● **Problem to solve**
Wherever the word "stream" occurs in the lines below, copy the whole line.

____ Provided records

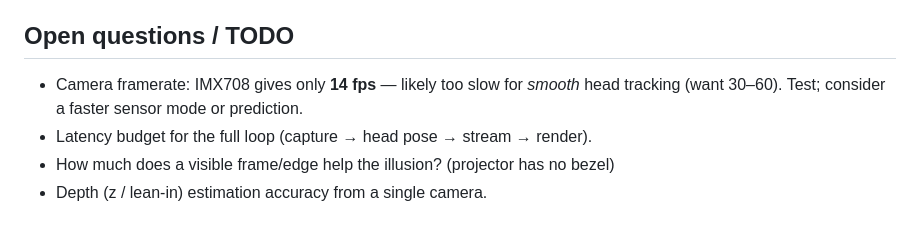
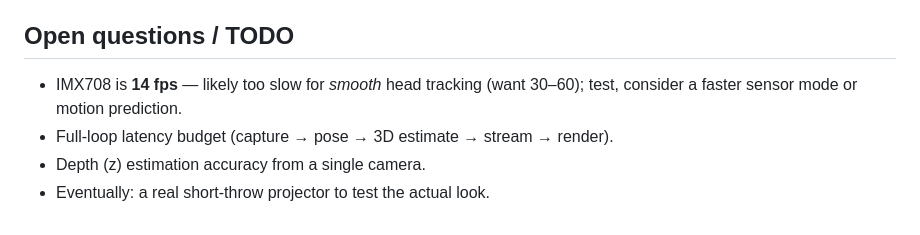
Before and after one commit to RealWooblay/wisp-lab, a Markdown page: docs/research/parallax-headtracking.md, the part around one of its changes. Drawn GitHub-style.

```diff
--- a/docs/research/parallax-headtracking.md
+++ b/docs/research/parallax-headtracking.md
@@ -75,6 +84,6 @@ emissive screen cannot truly reproduce additive-light-with-no-black.
 ## Open questions / TODO
-- Camera framerate: IMX708 gives only **14 fps** — likely too slow for *smooth*
-  head tracking (want 30–60). Test; consider a faster sensor mode or prediction.
-- Latency budget for the full loop (capture → head pose → stream → render).
-- How much does a visible frame/edge help the illusion? (projector has no bezel)
-- Depth (z / lean-in) estimation accuracy from a single camera.
+- IMX708 is **14 fps** — likely too slow for *smooth* head tracking (want 30–60);
+  test, consider a faster sensor mode or motion prediction.
+- Full-loop latency budget (capture → pose → 3D estimate → stream → render).
+- Depth (z) estimation accuracy from a single camera.
+- Eventually: a real short-throw projector to test the actual look.
```
Also changed, not shown: other parts of docs/research/parallax-headtracking.md (+56 -47 lines), docs/concepts.md (added, +86 -0 lines).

________

● **Written answer**
-- Latency budget for the full loop (capture → head pose → stream → render).
+- Full-loop latency budget (capture → pose → 3D estimate → stream → render).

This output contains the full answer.